Johnson & Johnson bowed out of the running for Actelion Pharmaceuticals Tuesday, saying it wasn’t able to strike a deal that delivered for shareholders. But another buyer is talking deal with the Swiss biotech—and according to multiple media reports, Sanofi is it.
Next question: At what cost success?
Price was the reason J&J gave up on Actelion, the Wall Street Journal’s sources say, and J&J’s own statement suggests as much. If that’s the case, then Sanofi must be ready to pay more—or offer a more favorable deal structure, at least—than the $27 billion J&J reportedly offered in a sweetened bid. According to Reuters, Actelion is confident it can nab a bid higher than the 250 francs per share J&J had on the table. The WSJ’s sources cited a deal value up to $30 billion.
That’s probably too much, analysts say. “Winning a bidding war when it comes to acquiring biopharmaceutical companies almost always equates to overpaying,” Bernstein analyst Tim Anderson said in a note late Tuesday night. “These are not bragging rights.”
Anderson calculates that a $30 billion deal would equate to 13 times Actelion sales and 30 times earnings (before interest and taxes)—“high figures,” he says. Before J&J’s buyout interest broke, Actelion’s market cap stood at about $20 billion.
J&J CEO Alex Gorsky and CFO Dominic Caruso have said on multiple earnings calls that they’re disciplined buyers who’ll walk away rather than overpay. As evidence, consider Pharmacyclics, J&J’s partner on the blood cancer drug Imbruvica; J&J abandoned any effort to buy that company when AbbVie proved willing to pay $21 billion, a price analysts called "staggering" at the time.
Sanofi showed some discipline itself earlier this year when it ceded the race for the U.S.-based cancer biotech Medivation to Pfizer, which was willing to shell out $14 billion—an example cited by Anderson as the sort of “overpaying” he’s talking about.

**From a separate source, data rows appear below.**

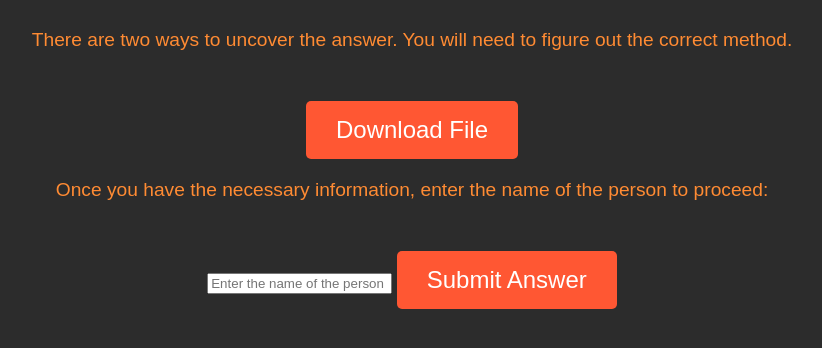
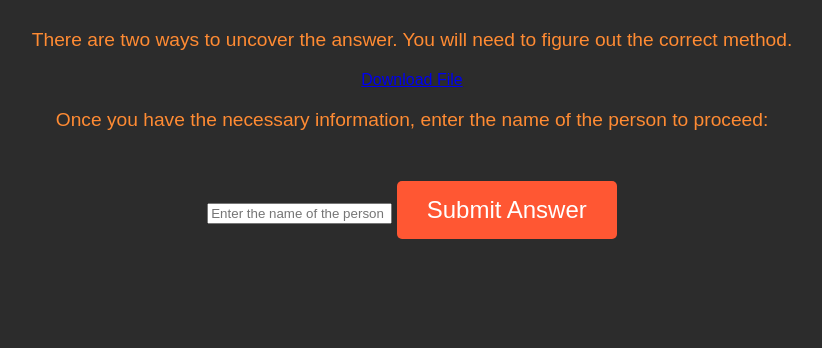
Before and after one commit to Theamazingman19/Puzzlegame, a plain HTML site: page limbo.html in a window 1280 px wide. Shown: the part 108-456 px from the top of the page, without its empty margins (228-1050 px from the left). Drawn offline with Linux system fonts and the light colour scheme.

Commit message:
Update limbo.html

```diff
--- a/limbo.html
+++ b/limbo.html
@@ -11,8 +11,8 @@
         <h1>Welcome to Limbo</h1>
         <p class="puzzle-question">There are two ways to uncover the answer. You will need to figure out the correct method.</p>
 
-        <a href="aHR0cHM6Ly93d3cueW91dHViZS5jb20vd2F0Y2g_dj1kM1VNWTBRY0hsUSZ0PTExM3M.txt" download="aHR0cHM6Ly93d3cueW91dHViZS5jb20vd2F0Y2g_dj1kM1VNWTBRY0hsUSZ0PTExM3M.txt">
-            <button>Download File</button>
+        <a href="data:text/plain;charset=utf-8,SGVsbG8gdGhpcyBpcyBhIHRlc3Q=" download="aHR0cHM6Ly93d3cueW91dHViZS5jb20vd2F0Y2g_dj1kM1VNWTBRY0hsUSZ0PTExM3M.txt">
+        Download File
         </a>
 
         <p>Once you have the necessary information, enter the name of the person to proceed:</p>
```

Nonetheless, sources close to the Actelion talks are saying that the French drugmaker is the potential buyer cited by Actelion in a Tuesday statement; the company is “engaged in discussions with another party,” the statement said, without specifying.
When talk of Sanofi's interest in Actelion surfaced last week, the company itself said it didn't comment on market rumors. CEO Olivier Brandicourt has stuck to his M&A story—bolt-ons or a larger deal, about the size of Sanofi's 2011 Genzyme buy, i.e., $20 billion—but that doesn't necessarily mean he wouldn't make an exception.
And Sanofi does need a revenue boost. A biosimilar version of its $7 billion diabetes flagship Lantus is scheduled to launch Thursday, and its entire diabetes franchise is suffering on pressure from payers and stepped-up competition—to the point where it’s planned big job cuts in its U.S. diabetes and cardiovascular business. Its much-anticipated PCSK9 cholesterol drug Praluent has faltered since launch because of payer pressure and physician skepticism, and it’s not expected to gather much steam till after an outcomes trial reads out. And that's presuming the outcomes data is strong.
Meanwhile, though Sanofi has a near-term launch prospect in the rheumatoid arthritis med sarilumab, that prospect was delayed by manufacturing problems, and its first-in-class eczema med dupilumab—which analysts expect to deliver hefty sales—could face similar problems, given its production at the same plant. And even best-case, those two drugs together, aren't likely to deliver enough near-term sales to make up for Lantus losses.
Actelion still may not sell; CEO Jean-Paul Clozel has been resisting a buyout, loath to let go of the company he started, and Sanofi may decide in the end that it doesn’t want to pay the price necessary to win over Clozel and his shareholders. "There can be no certainty at this point that any transaction will result," Actelion said in its statement.